Ireland’s electricity system was surely not planned to be, nor designed to be, a system which seeks to serve the needs of the global citizen for increased data supported by an ever proportionately smaller non-data centre commercial, industrial and domestic load.
We cannot cope. When I say "we", I mean ordinary people. If we have blackouts this winter, it will not be because of developments such as electrifying cars but because the preponderance of data centres is sucking up much-needed energy. Should that happen, I will back to the committee to urge it to reverse its position on carbon taxes. The Government is loading the responsibility onto ordinary people, especially those who can least afford it.
My last point relates to Cloud Infrastructure Ireland. I asked the Taoiseach if he had been lobbied by that organisation and he denied it. I have asked him again in writing and I will be asking every single party in this Dáil if they have been lobbied by Cloud Infrastructure Ireland, which was set up within a week of me introducing the First Stage of this Bill. It was set up deliberately by IBEC, led by a former Labour Party Deputy, Mr. Michael McCarthy, to lobby this House to stop this Bill from progressing. If Members all kowtow to the global corporate giants of the tech industry in this country once again, shame on them. We need a new Green Party.
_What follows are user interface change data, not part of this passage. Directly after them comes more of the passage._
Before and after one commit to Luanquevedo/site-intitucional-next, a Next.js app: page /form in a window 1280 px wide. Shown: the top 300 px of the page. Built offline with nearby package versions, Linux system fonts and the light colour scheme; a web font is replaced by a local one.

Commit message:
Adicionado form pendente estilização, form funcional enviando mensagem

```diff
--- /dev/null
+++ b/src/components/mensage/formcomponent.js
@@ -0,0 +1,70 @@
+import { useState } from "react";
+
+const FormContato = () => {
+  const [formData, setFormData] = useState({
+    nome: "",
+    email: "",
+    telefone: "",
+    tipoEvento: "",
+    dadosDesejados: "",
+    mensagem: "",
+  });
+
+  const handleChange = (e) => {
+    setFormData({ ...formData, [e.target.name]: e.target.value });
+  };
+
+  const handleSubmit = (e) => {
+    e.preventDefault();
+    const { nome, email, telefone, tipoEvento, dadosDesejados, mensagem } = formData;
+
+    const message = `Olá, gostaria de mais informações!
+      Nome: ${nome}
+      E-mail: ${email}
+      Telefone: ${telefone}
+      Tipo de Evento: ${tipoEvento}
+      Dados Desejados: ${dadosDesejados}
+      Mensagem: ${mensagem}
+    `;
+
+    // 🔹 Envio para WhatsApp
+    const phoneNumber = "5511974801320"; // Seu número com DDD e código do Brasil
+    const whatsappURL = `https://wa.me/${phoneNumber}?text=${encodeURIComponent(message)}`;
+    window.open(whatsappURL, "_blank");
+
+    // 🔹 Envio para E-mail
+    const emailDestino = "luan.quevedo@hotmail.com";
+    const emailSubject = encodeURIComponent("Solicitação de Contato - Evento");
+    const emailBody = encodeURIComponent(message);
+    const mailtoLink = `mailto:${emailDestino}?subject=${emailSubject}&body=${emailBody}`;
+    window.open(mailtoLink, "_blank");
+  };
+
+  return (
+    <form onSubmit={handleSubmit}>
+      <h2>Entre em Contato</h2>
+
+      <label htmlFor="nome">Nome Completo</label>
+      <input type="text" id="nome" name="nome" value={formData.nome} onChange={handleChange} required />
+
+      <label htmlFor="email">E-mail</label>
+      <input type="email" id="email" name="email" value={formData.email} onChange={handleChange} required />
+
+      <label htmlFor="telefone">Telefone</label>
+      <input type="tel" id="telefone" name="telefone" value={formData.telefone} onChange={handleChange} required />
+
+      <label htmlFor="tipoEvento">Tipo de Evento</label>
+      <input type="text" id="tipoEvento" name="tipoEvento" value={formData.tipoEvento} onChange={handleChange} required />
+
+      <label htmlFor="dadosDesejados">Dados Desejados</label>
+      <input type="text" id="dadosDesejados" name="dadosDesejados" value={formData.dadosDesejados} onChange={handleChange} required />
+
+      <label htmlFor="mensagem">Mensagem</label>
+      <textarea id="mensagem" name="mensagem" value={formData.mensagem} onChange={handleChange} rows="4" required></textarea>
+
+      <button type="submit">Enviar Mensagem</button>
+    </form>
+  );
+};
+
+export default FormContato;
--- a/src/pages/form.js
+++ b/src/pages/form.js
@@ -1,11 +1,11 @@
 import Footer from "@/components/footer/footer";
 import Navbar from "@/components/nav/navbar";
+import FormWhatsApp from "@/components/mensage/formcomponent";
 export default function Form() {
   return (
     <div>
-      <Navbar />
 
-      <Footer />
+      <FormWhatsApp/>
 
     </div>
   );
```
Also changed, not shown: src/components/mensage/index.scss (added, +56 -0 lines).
We need to abolish the existing one and get a decent party that represents people, the environment and our planet before the profit of giant corporations.
A vote on the question has been called but will be deferred until our next voting block on Thursday 7, October 2021.